WORK TO BE COMPLETED ▸
Wherever the string "label" appears in the records, return the line that holds it.

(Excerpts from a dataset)

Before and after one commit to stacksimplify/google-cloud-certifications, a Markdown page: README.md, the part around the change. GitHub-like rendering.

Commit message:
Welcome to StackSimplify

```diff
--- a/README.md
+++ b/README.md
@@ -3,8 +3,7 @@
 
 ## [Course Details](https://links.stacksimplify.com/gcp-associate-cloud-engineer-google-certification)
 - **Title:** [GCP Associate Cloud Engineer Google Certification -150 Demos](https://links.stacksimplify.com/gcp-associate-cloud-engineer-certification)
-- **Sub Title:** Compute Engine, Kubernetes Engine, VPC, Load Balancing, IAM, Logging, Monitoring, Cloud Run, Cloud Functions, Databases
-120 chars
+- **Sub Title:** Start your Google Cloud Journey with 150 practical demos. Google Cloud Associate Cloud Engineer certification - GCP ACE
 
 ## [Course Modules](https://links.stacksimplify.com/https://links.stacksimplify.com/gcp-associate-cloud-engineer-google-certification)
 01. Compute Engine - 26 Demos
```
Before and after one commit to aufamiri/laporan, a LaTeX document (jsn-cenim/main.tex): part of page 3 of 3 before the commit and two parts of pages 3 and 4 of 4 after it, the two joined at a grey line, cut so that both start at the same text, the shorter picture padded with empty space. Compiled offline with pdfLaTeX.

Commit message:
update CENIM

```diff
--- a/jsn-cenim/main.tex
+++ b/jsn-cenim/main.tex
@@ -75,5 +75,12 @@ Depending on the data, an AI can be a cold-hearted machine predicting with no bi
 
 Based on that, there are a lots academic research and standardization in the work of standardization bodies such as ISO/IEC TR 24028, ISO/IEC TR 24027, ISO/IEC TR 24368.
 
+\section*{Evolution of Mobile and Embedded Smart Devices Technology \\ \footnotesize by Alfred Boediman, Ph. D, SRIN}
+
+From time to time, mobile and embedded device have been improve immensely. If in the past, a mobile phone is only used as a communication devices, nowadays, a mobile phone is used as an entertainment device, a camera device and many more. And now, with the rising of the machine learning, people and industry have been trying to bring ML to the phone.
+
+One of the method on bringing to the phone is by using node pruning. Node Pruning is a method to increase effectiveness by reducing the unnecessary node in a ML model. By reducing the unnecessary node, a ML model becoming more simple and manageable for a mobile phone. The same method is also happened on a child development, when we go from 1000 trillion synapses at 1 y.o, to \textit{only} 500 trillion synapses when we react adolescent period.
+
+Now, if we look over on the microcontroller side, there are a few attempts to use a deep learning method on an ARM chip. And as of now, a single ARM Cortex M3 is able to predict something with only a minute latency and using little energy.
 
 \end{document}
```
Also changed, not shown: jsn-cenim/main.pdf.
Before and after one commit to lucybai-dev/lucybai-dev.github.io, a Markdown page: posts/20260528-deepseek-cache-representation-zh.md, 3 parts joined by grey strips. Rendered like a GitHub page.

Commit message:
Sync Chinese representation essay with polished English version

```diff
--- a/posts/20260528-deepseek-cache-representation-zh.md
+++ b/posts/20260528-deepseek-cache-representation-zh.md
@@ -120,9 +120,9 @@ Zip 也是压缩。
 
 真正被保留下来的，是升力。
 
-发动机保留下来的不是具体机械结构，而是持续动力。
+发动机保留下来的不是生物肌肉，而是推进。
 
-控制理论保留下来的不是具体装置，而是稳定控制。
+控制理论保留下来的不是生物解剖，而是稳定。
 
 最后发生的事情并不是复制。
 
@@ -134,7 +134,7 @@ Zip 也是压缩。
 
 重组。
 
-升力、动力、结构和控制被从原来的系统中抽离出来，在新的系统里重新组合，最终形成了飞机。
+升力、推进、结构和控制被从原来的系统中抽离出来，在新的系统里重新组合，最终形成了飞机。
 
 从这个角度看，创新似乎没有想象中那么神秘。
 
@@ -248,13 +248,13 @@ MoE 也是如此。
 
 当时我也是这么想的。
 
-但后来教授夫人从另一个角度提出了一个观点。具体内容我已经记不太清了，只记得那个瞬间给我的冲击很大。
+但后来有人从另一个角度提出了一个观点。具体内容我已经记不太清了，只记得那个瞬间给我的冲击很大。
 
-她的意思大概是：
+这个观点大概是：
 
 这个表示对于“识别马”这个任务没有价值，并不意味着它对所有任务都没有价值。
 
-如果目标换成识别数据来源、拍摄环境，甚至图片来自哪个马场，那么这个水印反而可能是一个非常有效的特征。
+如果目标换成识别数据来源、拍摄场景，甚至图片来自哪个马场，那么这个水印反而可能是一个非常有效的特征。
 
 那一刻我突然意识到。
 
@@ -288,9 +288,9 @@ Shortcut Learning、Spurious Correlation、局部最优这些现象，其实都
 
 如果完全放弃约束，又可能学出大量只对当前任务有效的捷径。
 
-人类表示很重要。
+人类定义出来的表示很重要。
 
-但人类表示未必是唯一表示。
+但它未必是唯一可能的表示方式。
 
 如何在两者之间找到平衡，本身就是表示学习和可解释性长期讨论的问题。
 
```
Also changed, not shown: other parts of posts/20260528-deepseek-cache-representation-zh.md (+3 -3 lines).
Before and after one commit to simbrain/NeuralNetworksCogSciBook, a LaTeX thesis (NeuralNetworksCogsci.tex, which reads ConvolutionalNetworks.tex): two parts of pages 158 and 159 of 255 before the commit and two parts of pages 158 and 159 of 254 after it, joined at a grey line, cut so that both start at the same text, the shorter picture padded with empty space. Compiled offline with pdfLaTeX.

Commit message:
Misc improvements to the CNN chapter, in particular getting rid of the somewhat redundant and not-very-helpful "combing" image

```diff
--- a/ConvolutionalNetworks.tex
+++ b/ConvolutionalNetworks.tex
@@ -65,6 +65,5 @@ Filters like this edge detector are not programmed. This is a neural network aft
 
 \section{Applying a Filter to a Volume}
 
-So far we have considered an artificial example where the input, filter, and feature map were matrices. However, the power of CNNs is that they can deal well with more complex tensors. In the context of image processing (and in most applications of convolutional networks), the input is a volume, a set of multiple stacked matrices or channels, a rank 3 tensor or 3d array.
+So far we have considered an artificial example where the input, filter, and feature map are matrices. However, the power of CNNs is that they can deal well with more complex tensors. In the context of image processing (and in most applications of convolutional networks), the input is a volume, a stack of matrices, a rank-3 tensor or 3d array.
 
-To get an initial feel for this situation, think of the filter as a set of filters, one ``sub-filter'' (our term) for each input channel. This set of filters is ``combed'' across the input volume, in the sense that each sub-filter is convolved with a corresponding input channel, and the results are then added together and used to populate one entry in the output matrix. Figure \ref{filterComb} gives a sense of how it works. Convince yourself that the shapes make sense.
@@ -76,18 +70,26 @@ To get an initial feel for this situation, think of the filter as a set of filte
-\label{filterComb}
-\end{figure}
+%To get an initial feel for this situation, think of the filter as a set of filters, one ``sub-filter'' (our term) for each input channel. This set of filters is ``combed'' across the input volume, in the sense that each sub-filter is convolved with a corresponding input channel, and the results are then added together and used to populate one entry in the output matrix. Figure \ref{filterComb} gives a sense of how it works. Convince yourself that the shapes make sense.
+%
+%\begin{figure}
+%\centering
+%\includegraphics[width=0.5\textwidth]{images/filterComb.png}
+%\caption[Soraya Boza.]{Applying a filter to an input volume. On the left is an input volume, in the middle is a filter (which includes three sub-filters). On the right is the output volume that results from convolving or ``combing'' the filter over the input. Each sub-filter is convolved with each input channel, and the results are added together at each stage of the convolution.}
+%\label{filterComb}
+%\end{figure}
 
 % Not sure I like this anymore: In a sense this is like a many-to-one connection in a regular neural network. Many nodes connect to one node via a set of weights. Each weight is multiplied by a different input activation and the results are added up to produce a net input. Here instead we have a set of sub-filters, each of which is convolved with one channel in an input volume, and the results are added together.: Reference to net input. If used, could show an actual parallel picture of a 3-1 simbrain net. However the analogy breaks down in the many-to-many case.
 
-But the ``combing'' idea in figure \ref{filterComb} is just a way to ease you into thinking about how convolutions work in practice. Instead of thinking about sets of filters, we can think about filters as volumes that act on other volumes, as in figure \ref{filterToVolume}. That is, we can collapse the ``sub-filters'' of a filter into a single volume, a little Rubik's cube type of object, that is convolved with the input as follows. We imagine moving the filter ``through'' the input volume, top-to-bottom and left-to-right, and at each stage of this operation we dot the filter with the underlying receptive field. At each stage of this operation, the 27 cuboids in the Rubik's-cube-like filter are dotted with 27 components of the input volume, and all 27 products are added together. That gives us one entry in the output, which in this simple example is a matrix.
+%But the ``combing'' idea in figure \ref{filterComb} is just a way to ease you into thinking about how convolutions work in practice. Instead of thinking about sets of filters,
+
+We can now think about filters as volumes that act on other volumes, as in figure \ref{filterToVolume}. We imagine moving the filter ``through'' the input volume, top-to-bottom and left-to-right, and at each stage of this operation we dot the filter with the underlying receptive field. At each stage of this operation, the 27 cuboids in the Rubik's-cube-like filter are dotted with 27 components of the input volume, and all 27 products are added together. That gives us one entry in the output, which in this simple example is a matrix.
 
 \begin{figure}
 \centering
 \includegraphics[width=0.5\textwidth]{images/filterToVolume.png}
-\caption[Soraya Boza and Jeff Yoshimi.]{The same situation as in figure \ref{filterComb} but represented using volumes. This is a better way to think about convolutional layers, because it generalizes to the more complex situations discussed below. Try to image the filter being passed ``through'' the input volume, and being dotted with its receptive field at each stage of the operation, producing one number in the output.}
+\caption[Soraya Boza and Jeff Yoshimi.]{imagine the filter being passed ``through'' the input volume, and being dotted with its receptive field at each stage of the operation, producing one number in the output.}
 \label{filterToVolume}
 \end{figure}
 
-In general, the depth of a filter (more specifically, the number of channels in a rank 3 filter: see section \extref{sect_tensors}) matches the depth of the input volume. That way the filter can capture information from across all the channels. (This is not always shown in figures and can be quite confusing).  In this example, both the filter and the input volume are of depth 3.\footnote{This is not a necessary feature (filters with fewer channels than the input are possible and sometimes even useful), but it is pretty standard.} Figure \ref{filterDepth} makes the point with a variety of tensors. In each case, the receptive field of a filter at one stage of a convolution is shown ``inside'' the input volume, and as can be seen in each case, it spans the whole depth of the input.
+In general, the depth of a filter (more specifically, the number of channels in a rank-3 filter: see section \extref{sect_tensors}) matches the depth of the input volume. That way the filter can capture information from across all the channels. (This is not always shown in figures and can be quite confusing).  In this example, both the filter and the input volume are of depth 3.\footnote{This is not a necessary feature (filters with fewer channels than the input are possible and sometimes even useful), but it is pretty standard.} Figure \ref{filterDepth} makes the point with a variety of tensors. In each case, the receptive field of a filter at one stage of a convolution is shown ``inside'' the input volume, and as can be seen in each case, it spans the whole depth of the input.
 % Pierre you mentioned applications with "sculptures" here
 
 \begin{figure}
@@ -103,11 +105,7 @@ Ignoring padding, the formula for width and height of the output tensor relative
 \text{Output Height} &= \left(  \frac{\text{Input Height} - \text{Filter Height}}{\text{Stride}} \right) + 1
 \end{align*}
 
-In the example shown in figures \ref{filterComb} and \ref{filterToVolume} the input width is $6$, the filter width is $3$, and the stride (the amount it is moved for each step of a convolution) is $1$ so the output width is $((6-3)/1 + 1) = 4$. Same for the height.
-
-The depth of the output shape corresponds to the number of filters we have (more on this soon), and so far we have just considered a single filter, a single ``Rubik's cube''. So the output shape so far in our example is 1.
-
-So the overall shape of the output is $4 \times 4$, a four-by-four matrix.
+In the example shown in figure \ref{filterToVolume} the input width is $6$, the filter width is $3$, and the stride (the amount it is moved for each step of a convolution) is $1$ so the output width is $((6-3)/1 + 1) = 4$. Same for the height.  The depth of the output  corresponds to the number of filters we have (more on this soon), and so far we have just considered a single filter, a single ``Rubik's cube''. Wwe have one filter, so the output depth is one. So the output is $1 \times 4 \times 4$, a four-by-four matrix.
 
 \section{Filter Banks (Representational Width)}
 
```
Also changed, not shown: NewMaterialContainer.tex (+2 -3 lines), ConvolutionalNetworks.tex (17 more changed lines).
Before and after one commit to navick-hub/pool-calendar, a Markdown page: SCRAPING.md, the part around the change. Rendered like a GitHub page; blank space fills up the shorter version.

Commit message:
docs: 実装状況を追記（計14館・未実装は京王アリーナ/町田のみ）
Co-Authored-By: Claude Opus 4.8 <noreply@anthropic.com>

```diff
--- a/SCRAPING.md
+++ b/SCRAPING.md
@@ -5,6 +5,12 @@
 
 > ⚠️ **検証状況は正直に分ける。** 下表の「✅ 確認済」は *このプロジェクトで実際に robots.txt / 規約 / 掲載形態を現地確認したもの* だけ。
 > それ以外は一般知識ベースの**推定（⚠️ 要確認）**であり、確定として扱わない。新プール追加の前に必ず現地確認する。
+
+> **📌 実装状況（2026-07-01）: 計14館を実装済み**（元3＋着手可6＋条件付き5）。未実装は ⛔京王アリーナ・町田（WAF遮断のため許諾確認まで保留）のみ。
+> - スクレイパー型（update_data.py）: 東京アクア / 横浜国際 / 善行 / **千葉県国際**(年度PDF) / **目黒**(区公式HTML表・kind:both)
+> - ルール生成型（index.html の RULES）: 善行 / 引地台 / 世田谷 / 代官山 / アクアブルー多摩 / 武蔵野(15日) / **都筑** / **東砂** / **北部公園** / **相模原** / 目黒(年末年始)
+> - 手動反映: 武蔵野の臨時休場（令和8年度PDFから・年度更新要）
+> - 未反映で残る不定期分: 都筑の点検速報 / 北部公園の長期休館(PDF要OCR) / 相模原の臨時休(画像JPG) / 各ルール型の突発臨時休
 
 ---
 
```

RESPONSE ▸
-\label{filterComb}
+%\label{filterComb}
 \label{filterToVolume}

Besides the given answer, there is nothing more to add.